### Exercise objective:
The output must be the data, printed exactly as written.

### Detected change data:
::::::::::

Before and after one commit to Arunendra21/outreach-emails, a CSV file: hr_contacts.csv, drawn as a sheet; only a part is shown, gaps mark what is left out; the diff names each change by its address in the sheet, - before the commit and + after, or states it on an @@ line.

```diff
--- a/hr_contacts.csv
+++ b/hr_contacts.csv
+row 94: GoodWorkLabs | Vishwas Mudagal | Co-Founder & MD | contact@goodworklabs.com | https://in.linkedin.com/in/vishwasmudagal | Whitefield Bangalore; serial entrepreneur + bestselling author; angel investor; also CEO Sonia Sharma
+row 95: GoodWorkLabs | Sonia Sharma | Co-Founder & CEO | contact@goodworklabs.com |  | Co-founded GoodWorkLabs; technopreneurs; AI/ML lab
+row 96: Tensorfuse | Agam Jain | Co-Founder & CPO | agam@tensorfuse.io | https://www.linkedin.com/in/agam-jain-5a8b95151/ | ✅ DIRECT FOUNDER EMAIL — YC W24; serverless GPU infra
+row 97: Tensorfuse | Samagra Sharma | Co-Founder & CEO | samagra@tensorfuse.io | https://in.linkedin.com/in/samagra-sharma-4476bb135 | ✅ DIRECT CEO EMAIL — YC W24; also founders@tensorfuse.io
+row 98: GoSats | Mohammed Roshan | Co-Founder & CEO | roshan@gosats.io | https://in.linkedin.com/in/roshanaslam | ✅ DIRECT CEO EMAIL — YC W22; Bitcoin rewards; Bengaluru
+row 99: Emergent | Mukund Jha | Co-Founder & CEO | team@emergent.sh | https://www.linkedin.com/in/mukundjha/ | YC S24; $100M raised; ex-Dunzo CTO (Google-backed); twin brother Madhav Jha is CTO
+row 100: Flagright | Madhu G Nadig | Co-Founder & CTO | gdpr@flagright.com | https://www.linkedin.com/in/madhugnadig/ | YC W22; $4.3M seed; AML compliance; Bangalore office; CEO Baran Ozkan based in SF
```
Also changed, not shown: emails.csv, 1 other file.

::::::::::

### Answer section:
Before and after one commit to Arunendra21/outreach-emails, a CSV file: hr_contacts.csv, drawn as a sheet; only a part is shown, gaps mark what is left out; the diff names each change by its address in the sheet, - before the commit and + after, or states it on an @@ line.

```diff
--- a/hr_contacts.csv
+++ b/hr_contacts.csv
+row 94: GoodWorkLabs | Vishwas Mudagal | Co-Founder & MD | contact@goodworklabs.com | https://in.linkedin.com/in/vishwasmudagal | Whitefield Bangalore; serial entrepreneur + bestselling author; angel investor; also CEO Sonia Sharma
+row 95: GoodWorkLabs | Sonia Sharma | Co-Founder & CEO | contact@goodworklabs.com |  | Co-founded GoodWorkLabs; technopreneurs; AI/ML lab
+row 96: Tensorfuse | Agam Jain | Co-Founder & CPO | agam@tensorfuse.io | https://www.linkedin.com/in/agam-jain-5a8b95151/ | ✅ DIRECT FOUNDER EMAIL — YC W24; serverless GPU infra
+row 97: Tensorfuse | Samagra Sharma | Co-Founder & CEO | samagra@tensorfuse.io | https://in.linkedin.com/in/samagra-sharma-4476bb135 | ✅ DIRECT CEO EMAIL — YC W24; also founders@tensorfuse.io
+row 98: GoSats | Mohammed Roshan | Co-Founder & CEO | roshan@gosats.io | https://in.linkedin.com/in/roshanaslam | ✅ DIRECT CEO EMAIL — YC W22; Bitcoin rewards; Bengaluru
+row 99: Emergent | Mukund Jha | Co-Founder & CEO | team@emergent.sh | https://www.linkedin.com/in/mukundjha/ | YC S24; $100M raised; ex-Dunzo CTO (Google-backed); twin brother Madhav Jha is CTO
+row 100: Flagright | Madhu G Nadig | Co-Founder & CTO | gdpr@flagright.com | https://www.linkedin.com/in/madhugnadig/ | YC W22; $4.3M seed; AML compliance; Bangalore office; CEO Baran Ozkan based in SF
```
Also changed, not shown: emails.csv, 1 other file.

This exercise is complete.